SJ: Are there some forms of office work/roles that are more sedentary than others?
TS: Yes, definitely there are some jobs require one to be sedentary and others that are more flexible. As a researcher, I find some days are spent almost entirely sitting in front of my computer, while others are can involve very little sitting for example when I am teaching. I find I’m becoming better at identifying tasks can be done standing up, for example, when reading documents. There is unlikely to be a one-size-fits-all solution given the variety of working environments, but raising awareness is the first step to try to make a change.
SJ: UK Public health has tended to focus on the outdoor environment when it comes to physical activity interventions. Do you think that needs rebalancing to focus on indoor spaces in light of this research?
TS: I’d like both! As I said before, I think it is really important that we all sit less and move more. However, I do wonder whether some people may find it more manageable to reduce their sitting time than become more active? With that in mind, I think it is important that we consider whether our indoor environments are encouraging us to make those healthy choices, and if not, whether we can do anything about it.

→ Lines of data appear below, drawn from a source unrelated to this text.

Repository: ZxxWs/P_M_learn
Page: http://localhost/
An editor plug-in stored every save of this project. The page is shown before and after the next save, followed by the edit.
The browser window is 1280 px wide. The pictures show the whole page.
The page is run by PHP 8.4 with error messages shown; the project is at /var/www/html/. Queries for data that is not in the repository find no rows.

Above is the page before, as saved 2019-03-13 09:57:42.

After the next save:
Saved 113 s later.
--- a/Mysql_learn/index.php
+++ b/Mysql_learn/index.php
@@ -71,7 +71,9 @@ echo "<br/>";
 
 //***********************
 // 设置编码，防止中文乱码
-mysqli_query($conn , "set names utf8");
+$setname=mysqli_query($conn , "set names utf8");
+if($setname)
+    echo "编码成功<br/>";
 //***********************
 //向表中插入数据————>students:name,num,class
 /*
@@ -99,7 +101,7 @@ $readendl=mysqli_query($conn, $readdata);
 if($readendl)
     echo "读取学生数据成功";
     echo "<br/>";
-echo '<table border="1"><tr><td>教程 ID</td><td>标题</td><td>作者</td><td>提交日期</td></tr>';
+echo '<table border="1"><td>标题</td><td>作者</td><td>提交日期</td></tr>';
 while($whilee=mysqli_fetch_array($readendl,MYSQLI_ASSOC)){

SJ: In the US, the Centres for Disease Control has launched Fitwel, a new health certification standard for office buildings. Do you think something similar should be launched in the UK?
TS: That’s really interesting, I wasn’t aware of that. It would be interesting to see whether that does make a difference to the indoor environment and people’s behaviour. I also wonder whether it is important to consider office culture: it is acceptable in my office to stand during a meeting or talk (I guess obviously as we are all researchers in this area!), but I have been to places where that hasn’t felt appropriate.

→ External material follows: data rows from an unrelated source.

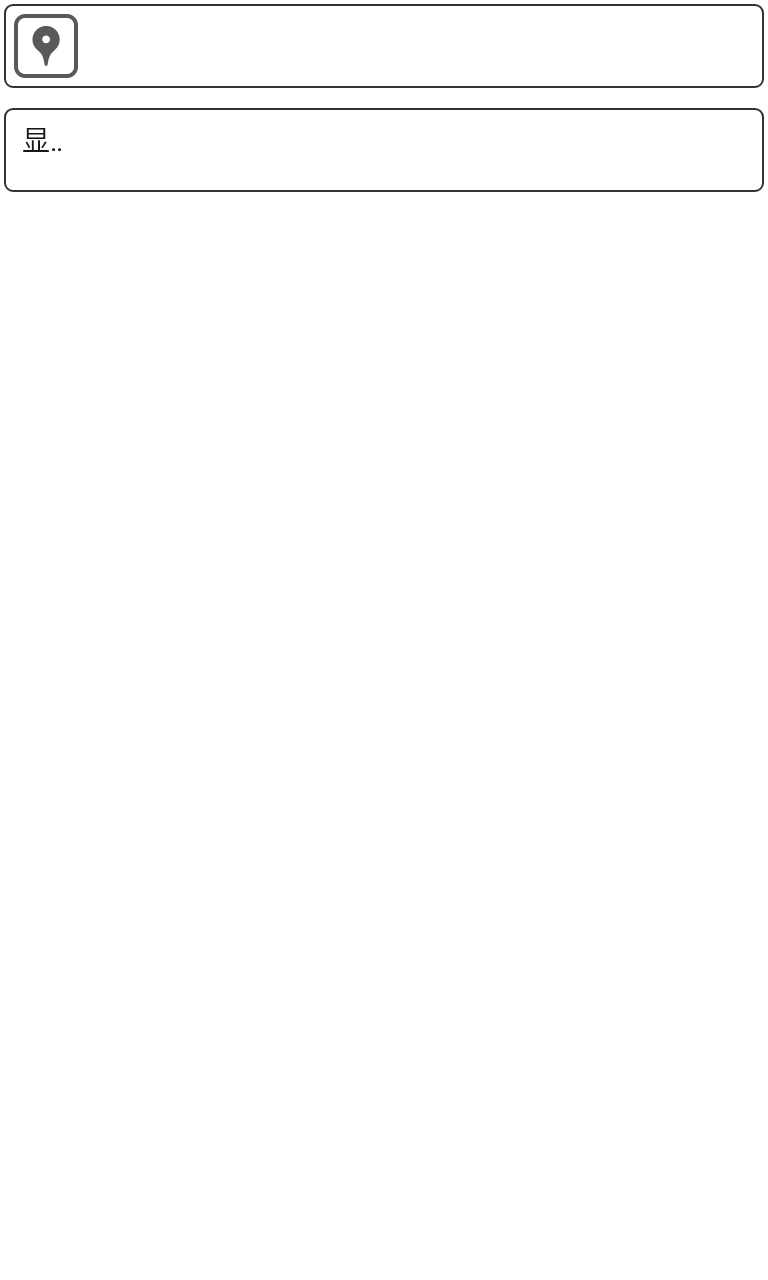
Repository: jornel/Jianjian
Layout: android/res/layout/venue_picker_page.xml
An editor plug-in stored every save of this project. The layout is shown before and after the next save, followed by the edit.
It is drawn on a 768 x 1280 px phone screen (xhdpi) without system bars, with theme JianjianTheme; the app's code is not run. Lists and similar views that code fills are empty.

Above is the layout before, as saved 2011-06-05 13:22:37.

### android/res/layout/venue_picker_page.xml
<?xml version="1.0" encoding="utf-8"?>

<!-- Copyright 2010 Mark Wyszomierski -->

<LinearLayout
  xmlns:android="http://schemas.android.com/apk/res/android"
  android:orientation="vertical"
  android:layout_width="fill_parent"
  android:layout_height="fill_parent"
  android:padding="2dip"
  android:background="@color/white"
  >

  <LinearLayout
    android:id="@+id/venuePickerRootVenueButton"
    android:layout_width="fill_parent"
    android:layout_height="wrap_content"
    android:orientation="horizontal"
    android:gravity="center_vertical"
    android:paddingTop="5dip"
    android:paddingBottom="5dip"
    android:focusable="true"
    android:background="@drawable/border_round_rect_selector"
    >

    <ImageView
      android:id="@+id/venuePickerIcon"
      android:layout_width="32dip"
      android:layout_height="32dip"
      android:src="@drawable/venue_none"
      android:scaleType="fitCenter"
      android:gravity="center_horizontal"
      android:layout_marginLeft="5dip" />

    <TextView
      android:id="@+id/venuePickerName"
      android:layout_width="fill_parent"
      android:layout_height="wrap_content"
      android:textColor="@color/black_end"
      android:textAppearance="@android:style/TextAppearance.Small"
      android:singleLine="true"
      android:ellipsize="marquee"
      android:layout_gravity="center_vertical"
      android:paddingLeft="9dip" />

  </LinearLayout>

  <LinearLayout
    android:id="@+id/venuePickerRootVenueButton"
    android:layout_width="fill_parent"
    android:layout_height="wrap_content"
	android:minHeight="10dip"
    />

  <ListView
    android:id="@+id/venuePickerListView"
    android:layout_width="fill_parent"
    android:layout_height="wrap_content"
    android:dividerHeight="1dip"
    android:divider="#444"
    android:drawSelectorOnTop="false"
    android:scrollbars="vertical"
    android:cacheColorHint="#FFF" />

  <LinearLayout
    android:id="@+id/venueloadingMoreVenueButton"
    android:layout_width="fill_parent"
    android:layout_height="wrap_content"
    android:orientation="horizontal"
    android:gravity="center_vertical"
    android:paddingTop="5dip"
    android:paddingBottom="5dip"
    android:focusable="true"
    android:background="@drawable/border_round_rect_selector"
    >

    <TextView
      android:id="@+id/venuePickerName"
      android:layout_width="32dip"
      android:layout_height="32dip"
      android:text="@string/more_venues"
      android:textColor="@color/black_end"
      android:textAppearance="@android:style/TextAppearance.Small"
      android:singleLine="true"
      android:ellipsize="marquee"
      android:layout_gravity="center_vertical"
      android:paddingLeft="9dip" />

  </LinearLayout>


</LinearLayout>

### android/res/values/sytles.xml
<?xml version="1.0" encoding="utf-8"?>
<resources>
   <style parent="@android:style/Theme.Light" name="JianjianTheme">
   </style>

   <style name="TextViewStyleTabMainNav">
    <item name="android:textSize">12dip</item>
    <item name="android:textColor">@drawable/tab_main_nav_text_selector</item>
   </style>
   <style name="TextViewStyleUserDetailsActivityTitle">
    <item name="android:textSize">20dip</item>
    <item name="android:textColor">@color/white</item>
    <item name="android:textStyle">bold</item>
   </style>
     <style name="TextViewStyleUserDetailsActivityLastSeen">
    <item name="android:textSize">14dip</item>
    <item name="android:textColor">@color/white</item>
  </style>

  <style name="TextViewStyleUserDetailsActivityGeneralTitle">
    <item name="android:textSize">11dip</item>
    <item name="android:textColor">@color/white</item>
    <item name="android:textStyle">bold</item>
  </style>

  <style name="TextViewStyleUserDetailsActivityGeneralValue">
    <item name="android:textSize">18dip</item>
    <item name="android:textColor">@color/white</item>
    <item name="android:textStyle">bold</item>
  </style>

  <style name="TextViewStyleVenueActivityBold">
    <item name="android:textSize">14dip</item>
    <item name="android:textStyle">bold</item>
  </style>

  <!-- Used in user details for adding or confirming a friend. -->
  <style name="friendButton">
    <item name="android:background">@drawable/friend_button_selector</item>
    <item name="android:textAppearance">@android:style/TextAppearance.Small</item>
    <item name="android:textColor">@android:color/white</item>
    <item name="android:padding">5dip</item>
    <item name="android:textStyle">bold</item>
  </style>

    <!-- Header divider used with separated list adapter. -->
  <style name="listSeparatorTextViewStyle">
    <item name="android:layout_width">fill_parent</item>
    <item name="android:layout_height">wrap_content</item>
    <item name="android:paddingTop">3dip</item>
    <item name="android:paddingBottom">4dip</item>
    <item name="android:paddingLeft">9dip</item>
    <item name="android:background">@drawable/listview_header_background</item>
    <item name="android:textAppearance">@style/TextViewStyleHeaderDivider</item>
  </style>

  <style name="TextViewStyleHeaderDivider">
    <item name="android:textSize">14dip</item>
    <item name="android:textColor">#333</item>
    <item name="android:textStyle">bold</item>
  </style>
</resources>

### android/res/values/colors.xml
<?xml version="1.0" encoding="utf-8"?>
  <!-- Copyright (C) 2007 The Android Open Source Project -->

<resources>
    <color
        name="white">#fff</color>
    <color
        name="dark_white">#efefef</color>
    <color
        name="purple_start">#9b256b</color>
    <color
        name="purple_end">#5d2761</color>
    <color
        name="red_bright">#df2212</color>

    <!-- 427BBA, 0f93b8 -->
    <color
        name="blue_start">#0f93b8</color>
    <color
        name="blue_end">#0f93b8</color>
    <color
        name="lgrey_start">#BFC0C0</color>
    <color
        name="lgrey_end">#AEB2B7</color>
    <color
        name="dgrey_start">#4E4F50</color>
    <color
        name="dgrey_end">#2C3137</color>
    <color
        name="item_grey_start">#B4B8BA</color>
    <color
        name="item_grey_end">#62707C</color>
     <color
        name="black_start">#333333</color>
    <color
        name="black_end">#181818</color>
     <color
        name="grey_start">#CBCBCB</color>
    <color
        name="grey_end">#8C9DAE</color>
    <color
        name="blue_badges_mayor">#095b72</color>
    <color
        name="vlgrey">#EEEEEE</color>
    <color
        name="color_score_list_adapter_highlight">#EEEEEE</color>
    <color
        name="color_score_mayor_section_background">#DDDDDD</color>
    <color
        name="color_bright_green">#a6da00</color>
    <color
        name="transparent_color_bright_green">#50a6da00</color>
    <color
        name="tip_detail_actions_background">#c7c7c7</color>
    <color
        name="user_details_activity_general">#FF555555</color>
    <color
        name="transparent">#00000000</color>

</resources>

### android/res/drawable/border_round_rect_selector.xml
<?xml version="1.0" encoding="utf-8"?>

  <!-- Copyright (c) Mark Wyszomierski, 2010. -->

<selector
 xmlns:android="http://schemas.android.com/apk/res/android"
 android:id="@+id/myselector" >

  <!-- Non focused states -->
  <item
    android:state_focused="false"
    android:state_selected="false"
    android:state_pressed="false"
    android:state_enabled="true"
    android:drawable="@drawable/border_round_rect" />

  <item
    android:state_focused="false"
    android:state_selected="true"
    android:state_pressed="false"
    android:state_enabled="true"
    android:drawable="@drawable/border_round_rect" />

  <!-- Focused states -->
  <item
    android:state_focused="true"
    android:state_selected="false"
    android:state_pressed="false"
    android:state_enabled="true"
    android:drawable="@drawable/border_round_rect_on" />

  <item
    android:state_focused="true"
    android:state_selected="true"
    android:state_pressed="false"
    android:state_enabled="true"
    android:drawable="@drawable/border_round_rect_on" />

  <!-- Pressed -->
  <item
    android:state_pressed="true"
    android:drawable="@drawable/border_round_rect_on" />

  <!-- Disabled -->
  <item
    android:state_enabled="false"
    android:drawable="@drawable/border_round_rect_disabled" />

</selector>

### android/res/values/strings.xml
<?xml version="1.0" encoding="utf-8"?>
<resources>
    <string name="hello">Hello World, MainActivity!</string>
    <string name="app_name">Jianjian</string>
    <string name="main_name">随时随地推荐好东西给好友</string>
    <string name="friends_activity_label">jianjian friends</string>
    <string name="recommendit_activity_label">jianjian recommend</string>
    <string name="me_activity_label">jianjian me</string>
    <string name="tab_main_nav_friends">朋友</string>
    <string name="tab_main_nav_products">推荐它</string>
    <string name="tab_main_nav_me">我</string>
    <string name="user_details_activity_general_badges">徽章</string>
    <string name="user_details_activity_general_tips">收藏</string>
    <string name="user_details_activity_general_points">积分</string>
    <string name="user_details_activity_add_friends">添加好友</string>
    <string name="user_details_activity_friend_confirm">确认加为好友</string>
    <string name="user_details_activity_friend_add">加为好友</string>
    <string name="user_details_activity_friends_in_common_text">%d个好友</string>
    <string name="login_get_started">Get Started</string>
    <string name="login_get_started_more">Got a jianjian account? We just need your email or phone# and password</string>
    <string name="login_failed_login_toast">Unable to log in. Please check your phone number and password.</string>
    <string name="login_label">Log-in</string>
    <string name="login_welcome_toast">Welcome to Jianjian!</string>
    <string name="login_dialog_message">Please wait while logging into Jianjian...</string>
    <string name="login_dialog_title">Logging in...</string>
    <string name="phone_number">Phone Number</string>
    <string name="phone_number_or_email">Username or Email</string>
    <string name="password">Password</string>
    <string name="need_an_account">Need an account?</string>

    <string name="product_info_separator_text">商品信息</string>
    <string name="hint_product_name">商品名称</string>
    <string name="hint_product_price">0.00</string>
    <string name="hint_product_currency">元</string>
    <string name="recommend_info_separator_text">推荐描述</string>
    <string name="hint_recommend_description">为你的推荐说两句...</string>
    <!-- Menu -->
    <string name="refresh">Refresh</string>
    <string name="preferences_logout_title">Logout</string>
    <string name="preferences_exit_title">Exit</string>
    <string name="loading_venue_product">加载商品地址...</string>
    <string name="pickup_venue_product">选择商品地址</string>
    <string name="recommenditbtn">推荐给好友</string>
    <string name="recommendit_progress_bar_title_recommendit">加载商品</string>


    <string name="submitting_the_recommendation">正在提交推荐...</string>
    <string name="add_recommend_it_fail">提交推荐时发生了错误，请重新试一下</string>

    <string name="venue_picker_dialog_title">选择一个地址</string>
    <string name="more_venues">显示更多地址</string>


    <!-- test user string -->
    <string name="testuserid1">鲶鱼哥哥</string>
    <string name="male">male</string>
</resources>

### android/res/drawable/border_round_rect.xml
<?xml version="1.0" encoding="utf-8"?>

  <!-- Copyright (c) Mark Wyszomierski, 2010. -->

<shape xmlns:android="http://schemas.android.com/apk/res/android">
  <stroke android:width="1dip" android:color="#333" />
  <padding android:left="0dip" android:top="7dip" android:right="7dip" android:bottom="7dip" />
  <corners android:radius="4dip" />
  <solid android:color="#FFF" />
</shape>

### android/res/drawable/border_round_rect_on.xml
<?xml version="1.0" encoding="utf-8"?>

  <!-- Copyright (c) Mark Wyszomierski, 2010. -->

<shape xmlns:android="http://schemas.android.com/apk/res/android">
  <stroke android:width="1dip" android:color="#333" />
  <padding android:left="0dip" android:top="7dip" android:right="7dip" android:bottom="7dip" />
  <corners android:radius="4dip" />
  <solid android:color="#FF9A31" />
</shape>

### android/res/drawable/border_round_rect_disabled.xml
<?xml version="1.0" encoding="utf-8"?>

  <!-- Copyright (c) Mark Wyszomierski, 2010. -->

<shape xmlns:android="http://schemas.android.com/apk/res/android">
  <stroke android:width="1dip" android:color="#333" />
  <padding android:left="0dip" android:top="7dip" android:right="7dip" android:bottom="7dip" />
  <corners android:radius="4dip" />
  <solid android:color="#D6D3D6" />
</shape>

After the next save:
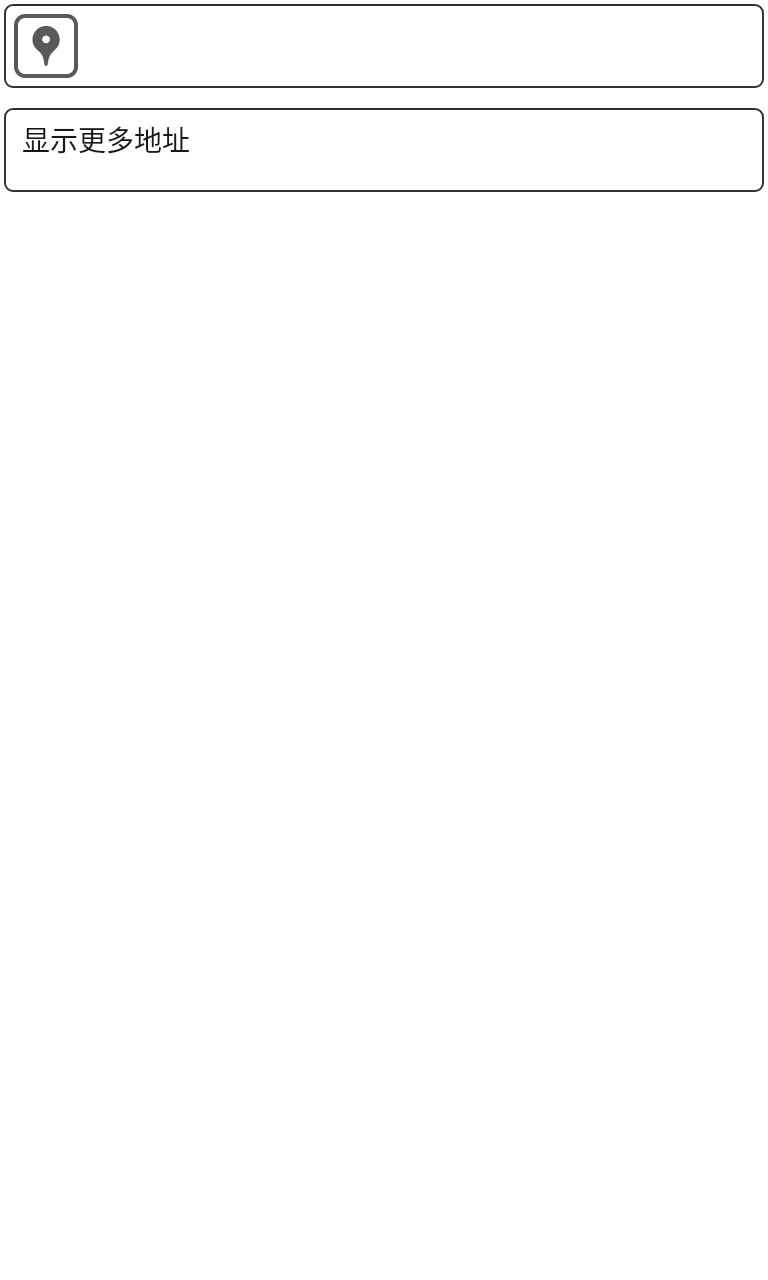
Saved 15 s later.
--- a/android/res/layout/venue_picker_page.xml
+++ b/android/res/layout/venue_picker_page.xml
@@ -76,7 +76,7 @@
 
     <TextView
       android:id="@+id/venuePickerName"
-      android:layout_width="32dip"
+      android:layout_width="fill_parent"
       android:layout_height="32dip"
       android:text="@string/more_venues"
       android:textColor="@color/black_end"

SJ: What practical tips would you offer ordinary office workers who wish to reduce their sitting time in their working day?
TS: I guess every workplace is slightly different but a few things I have tried include: identifying tasks (like reading documents, taking phone calls) that can be done standing, putting a reminder on my computer to stand up every hour, standing at the back of a talk, going on a walking meeting... In my office, we have a standing desk that people can use. I don’t find I like to use it for every task or for very long periods, but it is very nice to have the option.
SJ: Your research has been well covered in the press, with most headlines focusing on the finding that middle aged office workers appear as sedentary as pensioners. Are there other findings from your research you think should be highlighted?
TS: I personally am really interested by the differences between men and women who are not in work: middle aged men were reporting over an hour more daily sitting time than women who were not in work. I will be interested to see whether some of these findings are also evident in the results of studies that measure sitting time with a device as that is considered a more accurate measure of total sitting time than the answers to questionnaires (as used in my research).
SJ: If you were a large employer with thousands of staff working from offices, how worried would you be about sedentary behaviour and why? What advice would you give these employers?
TS: The results from the whole field of research into sedentary behaviour suggest that it is something we should be concerned about: it seems there are considerable health risks associated with the average levels that people are reporting. I am concerned because I do think our culture and our environment encourages us to sit and be inactive. I think large employers have quite an opportunity to help their staff change their behaviour like through offering standing desks, or making it acceptable to stand in meetings.